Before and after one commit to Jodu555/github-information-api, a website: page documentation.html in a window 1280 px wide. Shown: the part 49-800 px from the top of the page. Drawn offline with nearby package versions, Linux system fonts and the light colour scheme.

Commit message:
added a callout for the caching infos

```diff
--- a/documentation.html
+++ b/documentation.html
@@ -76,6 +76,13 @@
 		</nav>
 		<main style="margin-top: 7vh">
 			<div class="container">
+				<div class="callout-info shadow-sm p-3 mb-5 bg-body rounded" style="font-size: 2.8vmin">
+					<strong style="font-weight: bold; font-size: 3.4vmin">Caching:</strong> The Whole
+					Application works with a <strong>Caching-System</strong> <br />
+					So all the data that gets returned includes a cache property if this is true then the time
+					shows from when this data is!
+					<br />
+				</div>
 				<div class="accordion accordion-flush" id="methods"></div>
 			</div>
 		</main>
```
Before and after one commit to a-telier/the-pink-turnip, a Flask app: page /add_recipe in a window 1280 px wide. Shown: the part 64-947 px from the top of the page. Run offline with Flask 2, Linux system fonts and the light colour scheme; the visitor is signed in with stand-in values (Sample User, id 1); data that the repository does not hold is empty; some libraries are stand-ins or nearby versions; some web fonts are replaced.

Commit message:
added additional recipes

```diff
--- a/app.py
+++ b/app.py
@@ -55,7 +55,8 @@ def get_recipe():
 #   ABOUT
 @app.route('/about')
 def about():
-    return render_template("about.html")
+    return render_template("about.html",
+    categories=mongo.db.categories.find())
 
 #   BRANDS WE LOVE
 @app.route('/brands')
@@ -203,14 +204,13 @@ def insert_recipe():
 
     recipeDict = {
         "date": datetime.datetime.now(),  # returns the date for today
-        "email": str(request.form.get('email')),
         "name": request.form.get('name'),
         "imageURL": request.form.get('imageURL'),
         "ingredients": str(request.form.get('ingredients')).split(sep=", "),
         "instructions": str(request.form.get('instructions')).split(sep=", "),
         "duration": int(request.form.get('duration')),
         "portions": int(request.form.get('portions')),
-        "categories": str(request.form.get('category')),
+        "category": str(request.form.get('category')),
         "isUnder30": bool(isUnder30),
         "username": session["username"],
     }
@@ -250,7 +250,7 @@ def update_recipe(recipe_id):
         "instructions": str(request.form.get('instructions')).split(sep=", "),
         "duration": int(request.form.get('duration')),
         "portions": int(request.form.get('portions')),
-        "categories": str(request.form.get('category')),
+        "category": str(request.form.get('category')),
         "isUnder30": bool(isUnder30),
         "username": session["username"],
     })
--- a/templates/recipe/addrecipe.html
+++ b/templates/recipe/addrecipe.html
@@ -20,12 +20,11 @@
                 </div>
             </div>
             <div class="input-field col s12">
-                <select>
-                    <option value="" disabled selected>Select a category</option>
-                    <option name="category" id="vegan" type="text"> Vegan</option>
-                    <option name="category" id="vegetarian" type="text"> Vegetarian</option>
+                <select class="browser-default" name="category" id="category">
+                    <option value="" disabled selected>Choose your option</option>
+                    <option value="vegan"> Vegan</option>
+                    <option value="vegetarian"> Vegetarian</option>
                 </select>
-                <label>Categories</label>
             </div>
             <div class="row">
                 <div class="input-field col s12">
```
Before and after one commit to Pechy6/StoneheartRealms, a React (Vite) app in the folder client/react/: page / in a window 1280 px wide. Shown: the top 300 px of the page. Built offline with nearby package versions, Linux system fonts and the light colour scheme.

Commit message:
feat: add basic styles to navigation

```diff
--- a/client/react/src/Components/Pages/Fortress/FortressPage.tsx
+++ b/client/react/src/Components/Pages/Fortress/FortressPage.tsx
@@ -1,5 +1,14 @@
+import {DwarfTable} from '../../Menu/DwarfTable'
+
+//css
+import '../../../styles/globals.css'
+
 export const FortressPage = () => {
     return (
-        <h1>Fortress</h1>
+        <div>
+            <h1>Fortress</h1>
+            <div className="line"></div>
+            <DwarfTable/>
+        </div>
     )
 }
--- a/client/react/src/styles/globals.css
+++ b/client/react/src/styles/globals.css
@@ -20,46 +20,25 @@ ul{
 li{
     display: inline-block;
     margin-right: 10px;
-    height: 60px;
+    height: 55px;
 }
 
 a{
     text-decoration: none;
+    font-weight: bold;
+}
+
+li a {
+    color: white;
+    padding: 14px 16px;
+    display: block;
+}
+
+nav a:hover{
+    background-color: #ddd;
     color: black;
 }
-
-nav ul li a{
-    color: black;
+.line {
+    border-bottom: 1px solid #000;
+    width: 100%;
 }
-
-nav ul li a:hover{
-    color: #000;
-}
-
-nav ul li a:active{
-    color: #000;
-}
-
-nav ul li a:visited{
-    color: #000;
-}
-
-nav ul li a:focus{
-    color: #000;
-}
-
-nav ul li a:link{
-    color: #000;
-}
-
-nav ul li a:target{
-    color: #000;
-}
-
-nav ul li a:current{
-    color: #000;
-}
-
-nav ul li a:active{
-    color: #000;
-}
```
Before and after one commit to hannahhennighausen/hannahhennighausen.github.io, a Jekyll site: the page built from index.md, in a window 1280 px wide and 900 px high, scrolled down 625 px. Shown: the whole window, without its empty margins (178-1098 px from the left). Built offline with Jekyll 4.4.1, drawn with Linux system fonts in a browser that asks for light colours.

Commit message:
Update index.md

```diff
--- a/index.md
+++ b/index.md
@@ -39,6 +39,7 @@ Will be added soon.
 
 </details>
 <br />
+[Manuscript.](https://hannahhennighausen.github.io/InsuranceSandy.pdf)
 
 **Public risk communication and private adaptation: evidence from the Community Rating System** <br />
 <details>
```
======
> The problem
Copy all the lines from the data above that hold the word "styles".

> Result of the exercise
feat: add basic styles to navigation
+import '../../../styles/globals.css'
--- a/client/react/src/styles/globals.css
+++ b/client/react/src/styles/globals.css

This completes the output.